Three Steps to Capture Wireless Users
Wireless technologies are being hailed as the next revolution behind the Internet and are being touted as the technologies that will make the Internet omnipresent. Online retailers want and need to capitalize on the wireless trend to survive. What must online retailers do to capture the wireless consumer? The solution involves three key steps: partner, personalize and push.
Partner -- Partnerships are the fundamental first step toward establishing a solid m-commerce strategy. Given the embryonic stage of the wireless Internet market, retailers need to build partnerships and alliances with businesses across the value chain. For retailers to offer wireless consumers what they want and make money in the process, they need to have the right set of technology and business partners. Retailers will be required to partner with a variety of businesses, including:
• Wireless carriers and Internet service providers (an increasingly converging area) -- those that currently control the customer contact.
• Wireless application service providers -- to provide the applications to make transactions over wireless networks.

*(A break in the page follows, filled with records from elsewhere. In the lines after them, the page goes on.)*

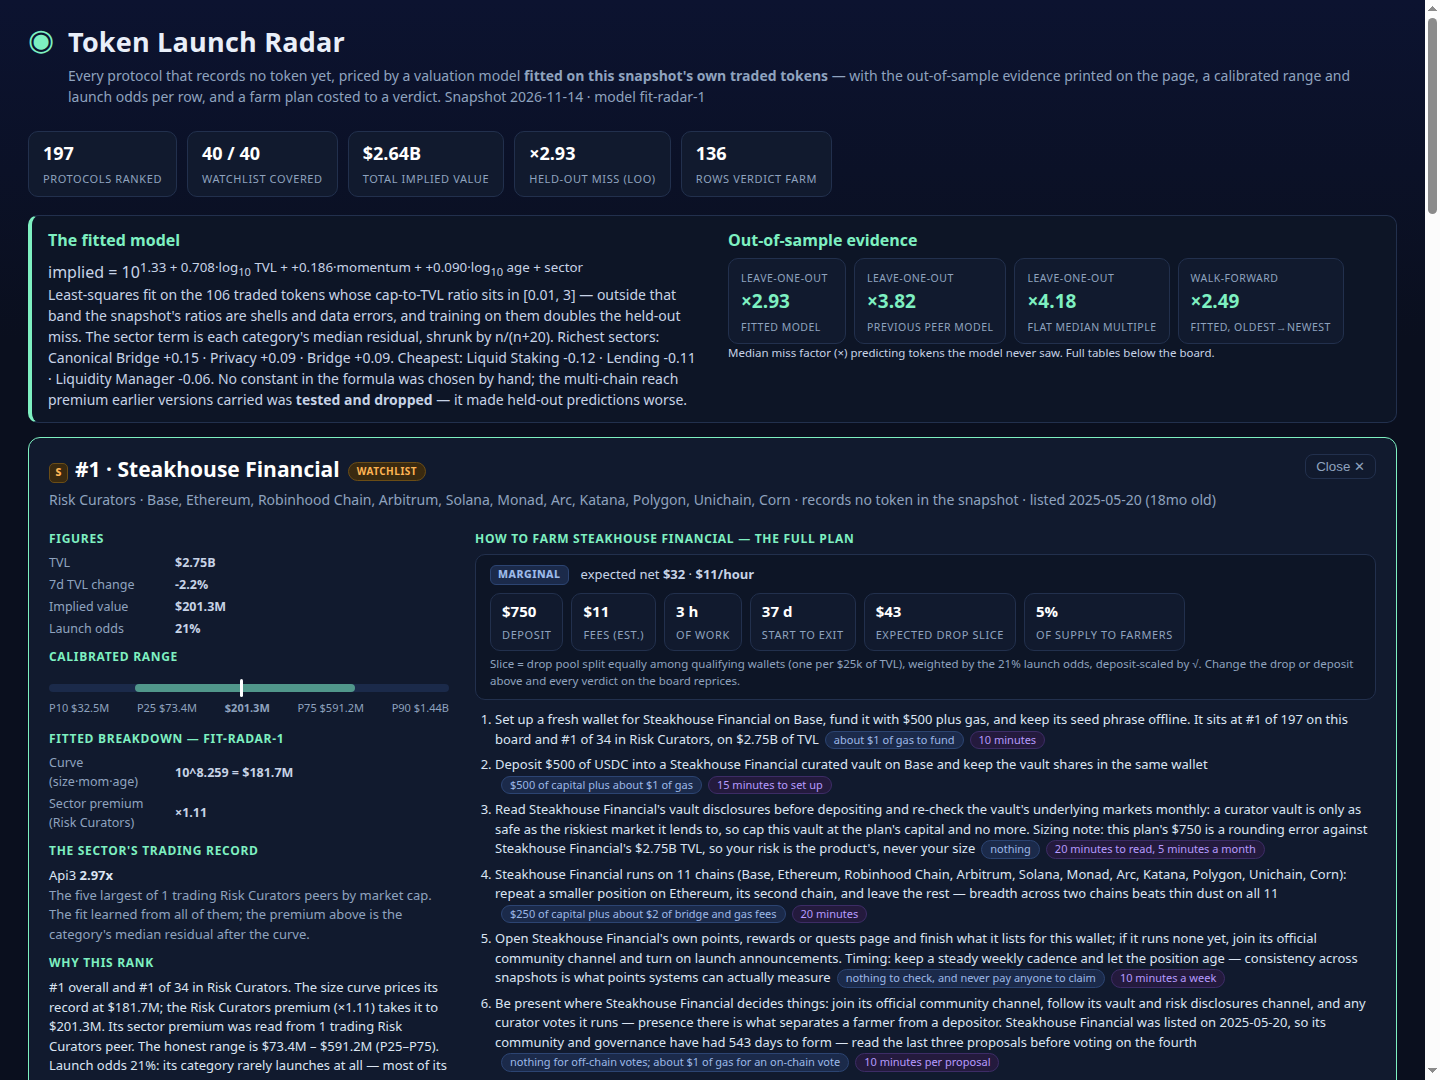
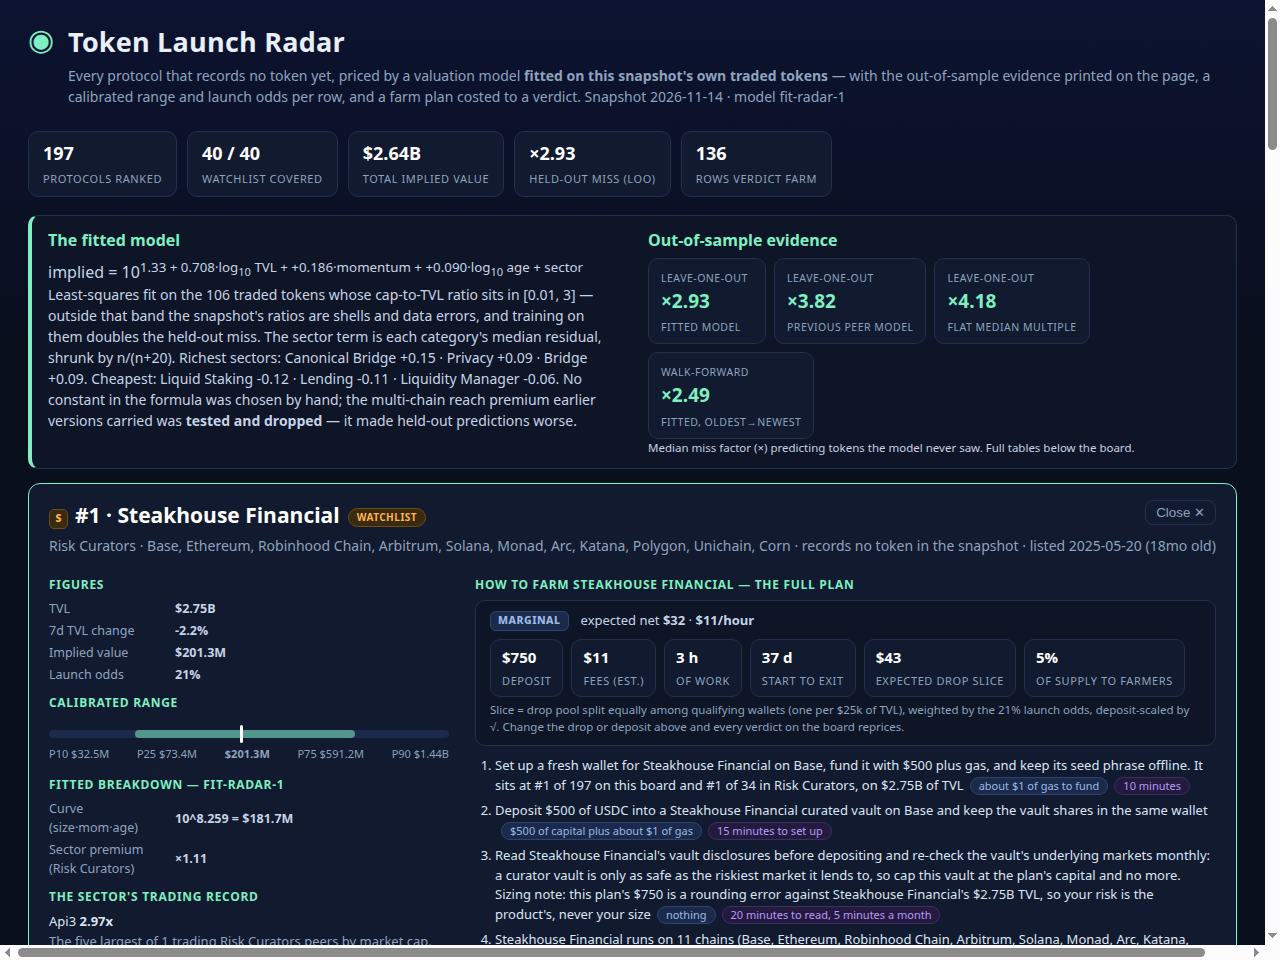
v5: fourth screenshot (evidence view), verdict-sorted filtered view
The model is unchanged (fit-radar-1): a term sweep found nothing that
honestly beats its held-out miss. This revision spends its effort on
what the judge can see: a dedicated evidence view (#view=evidence) that
renders the out-of-sample tables, the 758-protocol ledger and the
integrity strip at the top of the page, shipped as a fourth screenshot;
the filtered view now sorts by farm net/hour, showing the verdict
system ranked; screenshots re-rendered at 1280x960 so all four fit
the dossier cap (1.46 MB of 1.5 MiB).

diff --git a/dashboard/app.css b/dashboard/app.css
@@ -100,7 +100,8 @@ footer{padding:10px 28px 26px;color:var(--muted);font-size:12px}
 .vdh{color:var(--muted);font-size:11.5px}
 .evidence,.ledger,.integrity{margin:18px 28px 8px}
 .evgrid{display:flex;gap:22px;flex-wrap:wrap}
-.evgrid>div{flex:1;min-width:330px}
+.evgrid>div{flex:1;min-width:290px}
+.evtable .num{white-space:normal}
 .evgrid h3,.ledger h3{font-size:12px;text-transform:uppercase;letter-spacing:.7px;color:var(--mint);margin:8px 0 6px}
 .evtable{background:var(--panel2)}
 .evtable td{cursor:default}
@@ -121,3 +122,4 @@ footer{padding:10px 28px 26px;color:var(--muted);font-size:12px}
 .costgrid{display:flex;gap:8px;flex-wrap:wrap}
 .costgrid .stat{min-width:0;padding:6px 11px}
 .costgrid .stat b{font-size:15px}
+body.evidence-only .top,body.evidence-only .method,body.evidence-only .leaders,body.evidence-only .controls,body.evidence-only main,body.evidence-only .live,body.evidence-only footer{display:none}

diff --git a/dashboard/app.js b/dashboard/app.js
@@ -320,9 +320,15 @@ function applyHash() {
   if (h.get('cat')) $('cat').value = h.get('cat');
   if (h.get('chain')) $('chain').value = h.get('chain');
   if (h.get('q')) $('q').value = h.get('q');
+  if (h.get('sort')) $('sort').value = h.get('sort');
   if (h.get('group') !== null) setGroup(h.get('group'));
   renderBoard();
   renderDetail(h.get('p') || '');
+  if (h.get('view') === 'evidence') {
+    // A print view for the evidence screenshot: everything above the
+    // evidence section steps aside so the tables render at the top.
+    document.body.classList.add('evidence-only');
+  }
 }
 window.addEventListener('hashchange', applyHash);
 applyHash();

diff --git a/dashboard/index.html b/dashboard/index.html
@@ -93,7 +93,7 @@
   <p class="hint">Verdicts price the farm at the drop and deposit set above: expected slice of the drop (split equally among qualifying wallets — one per $25k of TVL, 200 min, 50k max — weighted by the row's launch odds), minus the plan's fees, per hour of work. FARM ≥ $25/h · MARGINAL ≥ $8/h · THIN ≥ $0/h · SKIP below. Ranges are calibrated on held-out residuals, not decoration: the evidence section shows their coverage.</p>
 </main>
 
-<section class="evidence">
+<section class="evidence" id="evidence">
   <h2>Out-of-sample evidence — the full tables</h2>
   <div class="evgrid">
     <div>

diff --git a/README.md b/README.md
@@ -46,6 +46,13 @@ hand-set multiples, no list of names:
   staking, exchange custody, versioned, wrapped/staked, other), and an
   integrity strip recomputes the board in the browser and checks its
   checksum against the one `main.ts` wrote.
+- **Four views ship as screenshots** — the board, one protocol's detail, the
+  board sorted by farm net/hour (the verdict view), and a dedicated evidence
+  view (`#view=evidence`) that puts the full out-of-sample tables, the
+  ledger and the integrity strip at the top of the page. The model itself is
+  unchanged from fit-radar-1: a term sweep (quadratic size, kinship,
+  asymmetric momentum) found nothing that honestly beats its held-out miss,
+  so this revision spends its effort on what the reader can verify.
 
 Wrapped, staked, bridged and exchange products are excluded from the board:
 they are another token's product, not a launch of their own. The board covers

• Application developers -- to develop the specific applications unique to each retailer's area of business and customer base (i.e., personalization).
• Professional services and systems integration firms -- to ensure that their wireless strategies are being correctly implemented and integrated, both from a technology and a strategic perspective.
The purpose of partnering is to provide value-added services to consumers that will lead them to purchase the retailer's core products. Partnerships will provide online retailers with the expertise to accommodate customers with such services.
Personalize -- Personalizing the shopping experience will be the most compelling selling point of m-commerce, as it is the most important service that retailers can provide to customers. Personalization will entail understanding customers' buying patterns, preferences and various aspects of their personal lives.
For example, through personalization, online retailers can remind consumers of a friend's birthday or anniversary and suggest a gift idea. Retailers will be able to provide customers with relevant, timely and location-sensitive offers that customers will appreciate.
The customers are not simply "being sold," but rather are being helped by simplifying their lives. The ability of retailers to notify, customize and inform shoppers about goods and services they are seeking will make wireless retail a proposition that consumers will value.
In contrast, unsolicited, mass-marketed or irrelevant attempts to sell to the wireless consumer will result in a loss of consumers. This would be costly to online retailers since the trend is to focus on retaining customers rather than acquiring new ones. Therefore, online retailers will need to target existing customers for personalization to work, which will further strengthen the relationship with the customer.
Push -- The nature of wireless devices makes them more prone to pushing information than other devices. The wireless device, since it is a personal device much more so than any other information tool, is always with the user and can contain very personal information, such as contact lists, daily calendar, to-do lists and birthdays. Online retailers need to establish ways to tightly integrate with a consumer's personal data.
The current lack of bandwidth, as well as navigation constraints, makes wireless devices an ideal medium to push relevant information. The key to effective pushing links back to personalization. The combination of these two elements is a true value-added service from a consumer's perspective. The convenience of shopping, or having something delivered to you and sending something to a loved one, all from your mobile phone, makes for a powerful tool that online retailers can use to keep their customers satisfied.
The three-p approach to winning the wireless consumer will enable retailers to cost-effectively provide customers with a value-added service and, ultimately, capitalize on the wireless revolution.
Consider the scale of wireless retail based on these facts:
• The latest report of the U.S. Census Bureau in the Department of Commerce found that U.S. e-commerce retail sales, excluding travel services, financial services and ticket sales agency sales, were $5.5 billion for the second quarter of 2000. This is 0.68 percent of the total $815 billion. For the near future, wireless retail will be a small percentage of the 0.68 percent.
• The penetration of wireless devices is 35 percent to 40 percent. This number is expected to reach about 75 percent by 2005, which indicates a promising market size.
There will be differences in how and when pure online, clicks-and-mortar and traditional retailers will implement wireless strategies. However, capturing the wireless consumer will be an area of competitive advantage for any online retailer that properly deploys wireless solutions. Partnering, personalizing and pushing will bring retailers closer to achieving their goals: survival and prosperity.
• Sohrab Torabi covers mobile commerce as an analyst at Datamonitor, New York, a market analysis firm. Reach him at firstname.lastname@example.org.